NEW YORK (TheStreet) -- The world of financial writing can be a lonely place some times, especially when you're wrong. Although I didn't win many friends recently for suggesting that investors detach themselves from Plug Power (PLUG), it turns out I was right. But don't confuse this for gloating. Timing this stock and predicting its next move has been hard.
Wednesday morning, the fuel cell power specialist reported results that missed Street revenue targets, which sent the stock tumbling down around 7%. Total first-quarter revenue dropped 12.5% year over year to $5.6 million. I don't think that was as bad as some estimates, which called for revenue of $5.35 billion and a 17% decline.
However, when looking at the segmental performances, the story was far different. There was no way anyone can be pleased with a 32% decline in product revenue. Although the 62% year-over-year jump in service revenue mitigated some of that damage, the 25% drop in research contracts gave it all back.
More than anything, it is this sort of performance that causes the dilemma as to whether this stock should be invested in or traded.
Even though the fuel cell industry continues to carry robust projections and plenty of optimisms, there is no evidence this company can effectively monetize that demand. From an operational perspective, this belief was affirmed.
Plug Power reported an adjusted net loss of 6 cents per share, which was less than half the 13 cents non-GAAP loss per share seen a year ago. While that is impressive in its own right, it still wasn't enough to meet Street estimates of a 5-cent loss.

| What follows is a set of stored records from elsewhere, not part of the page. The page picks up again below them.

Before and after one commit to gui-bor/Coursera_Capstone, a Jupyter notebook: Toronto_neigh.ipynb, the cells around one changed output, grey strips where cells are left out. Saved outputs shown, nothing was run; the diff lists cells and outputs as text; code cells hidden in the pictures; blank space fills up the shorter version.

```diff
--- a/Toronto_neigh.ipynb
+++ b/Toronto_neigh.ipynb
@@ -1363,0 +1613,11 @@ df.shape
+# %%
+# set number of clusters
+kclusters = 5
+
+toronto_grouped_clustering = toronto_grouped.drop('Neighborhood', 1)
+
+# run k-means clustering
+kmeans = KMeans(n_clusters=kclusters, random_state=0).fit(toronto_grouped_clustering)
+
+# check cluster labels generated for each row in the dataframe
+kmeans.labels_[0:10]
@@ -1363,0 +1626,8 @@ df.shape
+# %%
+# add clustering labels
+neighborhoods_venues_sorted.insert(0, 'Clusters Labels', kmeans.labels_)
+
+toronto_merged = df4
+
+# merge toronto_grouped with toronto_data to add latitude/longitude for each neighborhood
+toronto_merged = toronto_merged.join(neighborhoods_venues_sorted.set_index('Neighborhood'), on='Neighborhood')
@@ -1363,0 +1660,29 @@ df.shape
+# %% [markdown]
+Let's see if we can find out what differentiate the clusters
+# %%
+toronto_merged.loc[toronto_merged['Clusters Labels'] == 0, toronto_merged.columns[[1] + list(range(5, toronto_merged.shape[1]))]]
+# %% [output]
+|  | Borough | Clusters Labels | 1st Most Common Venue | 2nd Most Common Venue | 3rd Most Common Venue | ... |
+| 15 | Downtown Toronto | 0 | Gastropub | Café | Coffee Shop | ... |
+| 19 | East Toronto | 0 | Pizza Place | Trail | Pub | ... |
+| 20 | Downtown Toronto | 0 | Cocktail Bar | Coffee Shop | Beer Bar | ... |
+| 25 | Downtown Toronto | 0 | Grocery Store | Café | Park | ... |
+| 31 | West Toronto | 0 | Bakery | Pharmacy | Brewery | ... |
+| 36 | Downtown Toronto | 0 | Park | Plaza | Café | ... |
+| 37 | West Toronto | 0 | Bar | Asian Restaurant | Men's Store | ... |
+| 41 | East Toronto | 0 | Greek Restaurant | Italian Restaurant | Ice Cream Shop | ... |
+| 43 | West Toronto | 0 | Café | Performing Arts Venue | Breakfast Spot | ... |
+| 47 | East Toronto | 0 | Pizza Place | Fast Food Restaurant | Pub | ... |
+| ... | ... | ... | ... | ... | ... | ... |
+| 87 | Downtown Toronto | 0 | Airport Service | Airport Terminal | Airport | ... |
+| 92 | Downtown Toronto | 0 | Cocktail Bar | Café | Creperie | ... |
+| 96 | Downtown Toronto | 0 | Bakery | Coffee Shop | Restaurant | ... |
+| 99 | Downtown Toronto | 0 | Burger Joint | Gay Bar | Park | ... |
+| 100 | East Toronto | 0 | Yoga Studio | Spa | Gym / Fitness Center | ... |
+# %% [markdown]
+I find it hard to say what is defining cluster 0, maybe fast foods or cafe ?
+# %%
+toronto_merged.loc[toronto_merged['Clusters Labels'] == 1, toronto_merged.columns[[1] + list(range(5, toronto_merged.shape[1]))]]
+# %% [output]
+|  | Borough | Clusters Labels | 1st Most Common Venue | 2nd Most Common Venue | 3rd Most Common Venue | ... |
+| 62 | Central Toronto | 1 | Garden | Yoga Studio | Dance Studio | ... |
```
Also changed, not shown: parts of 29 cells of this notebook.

This continues the company's string of weak fundamentals, including last quarter's 241% year-over-year decline in net income, which fell from -$8.47 million to -$28.88 million. Despite this underperformance, investors still piled in on the stock, which had (at one point) soared more than 4,500% over the past year, reaching a 52-week high of $11.72 in March. But since that March high, Plug has lost almost 70% of its value. Reality has set in, and it says, valuation matters.